Work task: In the records below, find each line with "Claude" and copy it.
------ Input data ------
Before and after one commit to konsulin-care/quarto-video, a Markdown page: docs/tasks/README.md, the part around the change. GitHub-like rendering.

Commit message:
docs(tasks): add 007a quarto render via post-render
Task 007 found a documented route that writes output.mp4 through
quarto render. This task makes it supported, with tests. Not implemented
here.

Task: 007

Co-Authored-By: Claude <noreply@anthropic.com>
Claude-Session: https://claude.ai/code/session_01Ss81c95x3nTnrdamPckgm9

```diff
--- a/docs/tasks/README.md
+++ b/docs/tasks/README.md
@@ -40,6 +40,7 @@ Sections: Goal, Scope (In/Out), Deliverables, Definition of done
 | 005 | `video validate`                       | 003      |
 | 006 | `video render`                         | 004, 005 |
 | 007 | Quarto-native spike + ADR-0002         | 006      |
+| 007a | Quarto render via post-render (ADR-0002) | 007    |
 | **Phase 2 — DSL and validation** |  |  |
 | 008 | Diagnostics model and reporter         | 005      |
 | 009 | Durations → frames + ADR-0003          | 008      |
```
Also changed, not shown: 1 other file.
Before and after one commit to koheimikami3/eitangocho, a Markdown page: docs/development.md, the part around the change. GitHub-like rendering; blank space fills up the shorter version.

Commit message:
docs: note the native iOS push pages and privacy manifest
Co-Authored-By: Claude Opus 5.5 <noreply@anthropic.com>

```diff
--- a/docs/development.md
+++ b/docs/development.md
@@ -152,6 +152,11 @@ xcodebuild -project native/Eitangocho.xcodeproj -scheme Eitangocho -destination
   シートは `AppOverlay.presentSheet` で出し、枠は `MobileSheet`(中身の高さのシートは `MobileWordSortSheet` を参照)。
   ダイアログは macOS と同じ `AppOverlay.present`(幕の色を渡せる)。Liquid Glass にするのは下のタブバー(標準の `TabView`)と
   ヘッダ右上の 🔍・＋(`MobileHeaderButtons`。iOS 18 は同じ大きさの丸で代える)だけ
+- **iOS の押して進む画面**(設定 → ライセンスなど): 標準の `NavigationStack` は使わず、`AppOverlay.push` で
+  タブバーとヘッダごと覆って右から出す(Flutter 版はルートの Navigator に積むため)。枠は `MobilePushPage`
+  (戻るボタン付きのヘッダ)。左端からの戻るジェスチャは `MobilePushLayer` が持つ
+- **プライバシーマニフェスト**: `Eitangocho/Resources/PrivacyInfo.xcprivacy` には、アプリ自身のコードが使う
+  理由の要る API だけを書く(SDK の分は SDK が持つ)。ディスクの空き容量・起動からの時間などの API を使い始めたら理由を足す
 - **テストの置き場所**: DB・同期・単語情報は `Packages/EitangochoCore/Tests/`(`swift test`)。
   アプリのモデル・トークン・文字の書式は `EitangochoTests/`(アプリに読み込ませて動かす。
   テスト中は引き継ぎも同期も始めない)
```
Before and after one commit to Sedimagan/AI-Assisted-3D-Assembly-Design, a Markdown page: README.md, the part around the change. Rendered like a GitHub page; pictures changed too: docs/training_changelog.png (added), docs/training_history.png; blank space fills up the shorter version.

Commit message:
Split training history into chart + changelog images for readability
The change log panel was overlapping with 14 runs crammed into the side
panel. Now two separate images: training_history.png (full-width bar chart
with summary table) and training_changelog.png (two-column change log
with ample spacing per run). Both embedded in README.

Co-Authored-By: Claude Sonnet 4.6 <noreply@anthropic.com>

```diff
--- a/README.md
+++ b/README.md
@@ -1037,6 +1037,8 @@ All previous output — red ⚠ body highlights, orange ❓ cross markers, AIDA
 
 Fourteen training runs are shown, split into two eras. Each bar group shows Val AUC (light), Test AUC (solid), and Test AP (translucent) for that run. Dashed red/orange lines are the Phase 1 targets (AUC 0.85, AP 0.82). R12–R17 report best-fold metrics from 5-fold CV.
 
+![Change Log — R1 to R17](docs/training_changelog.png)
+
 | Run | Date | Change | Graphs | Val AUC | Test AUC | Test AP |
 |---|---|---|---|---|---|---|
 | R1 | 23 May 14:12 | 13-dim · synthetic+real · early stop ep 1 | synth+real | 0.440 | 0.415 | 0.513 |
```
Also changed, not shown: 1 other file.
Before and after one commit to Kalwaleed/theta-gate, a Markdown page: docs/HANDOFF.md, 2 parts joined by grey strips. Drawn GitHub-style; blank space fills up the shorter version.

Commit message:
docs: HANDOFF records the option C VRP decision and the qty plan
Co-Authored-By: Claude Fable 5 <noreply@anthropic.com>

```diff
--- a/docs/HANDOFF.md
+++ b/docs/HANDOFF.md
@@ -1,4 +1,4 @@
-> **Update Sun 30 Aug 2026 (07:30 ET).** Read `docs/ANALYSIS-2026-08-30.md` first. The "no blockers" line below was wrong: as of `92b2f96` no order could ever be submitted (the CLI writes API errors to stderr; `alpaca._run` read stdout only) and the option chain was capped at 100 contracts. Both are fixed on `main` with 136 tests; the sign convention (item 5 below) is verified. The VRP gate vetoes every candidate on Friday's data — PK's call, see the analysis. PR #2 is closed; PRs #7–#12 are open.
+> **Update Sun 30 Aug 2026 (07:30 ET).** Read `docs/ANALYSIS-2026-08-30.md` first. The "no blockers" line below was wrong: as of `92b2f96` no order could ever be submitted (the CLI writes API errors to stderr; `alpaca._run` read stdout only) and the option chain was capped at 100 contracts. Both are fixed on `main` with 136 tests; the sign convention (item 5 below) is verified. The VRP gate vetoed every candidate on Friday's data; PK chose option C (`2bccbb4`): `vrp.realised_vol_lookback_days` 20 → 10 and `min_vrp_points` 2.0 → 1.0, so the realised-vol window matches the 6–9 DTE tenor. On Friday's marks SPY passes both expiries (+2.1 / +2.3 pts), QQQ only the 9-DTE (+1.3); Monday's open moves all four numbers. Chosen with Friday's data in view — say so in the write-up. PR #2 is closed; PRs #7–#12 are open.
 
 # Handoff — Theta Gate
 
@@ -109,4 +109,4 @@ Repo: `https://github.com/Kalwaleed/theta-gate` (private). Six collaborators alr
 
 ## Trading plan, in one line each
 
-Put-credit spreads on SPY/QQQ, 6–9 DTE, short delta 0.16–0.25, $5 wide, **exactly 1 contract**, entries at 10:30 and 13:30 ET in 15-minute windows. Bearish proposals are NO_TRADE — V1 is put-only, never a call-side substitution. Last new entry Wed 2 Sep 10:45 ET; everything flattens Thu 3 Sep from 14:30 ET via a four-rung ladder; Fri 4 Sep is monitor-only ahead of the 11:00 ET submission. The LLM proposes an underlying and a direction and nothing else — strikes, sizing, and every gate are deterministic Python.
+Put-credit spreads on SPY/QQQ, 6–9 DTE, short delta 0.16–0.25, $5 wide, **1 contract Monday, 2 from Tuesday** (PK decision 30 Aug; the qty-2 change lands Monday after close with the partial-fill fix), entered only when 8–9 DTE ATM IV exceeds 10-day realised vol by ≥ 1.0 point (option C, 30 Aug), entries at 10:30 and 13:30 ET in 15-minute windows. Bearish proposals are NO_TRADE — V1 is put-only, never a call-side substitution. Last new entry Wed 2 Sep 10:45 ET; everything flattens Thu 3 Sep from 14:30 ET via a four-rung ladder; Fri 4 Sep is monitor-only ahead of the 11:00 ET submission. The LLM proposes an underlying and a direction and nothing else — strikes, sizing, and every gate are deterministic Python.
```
------
Reply to the exercise:
Co-Authored-By: Claude <noreply@anthropic.com>
Claude-Session: https://claude.ai/code/session_01Ss81c95x3nTnrdamPckgm9
Co-Authored-By: Claude Opus 5.5 <noreply@anthropic.com>
Co-Authored-By: Claude Sonnet 4.6 <noreply@anthropic.com>
Co-Authored-By: Claude Fable 5 <noreply@anthropic.com>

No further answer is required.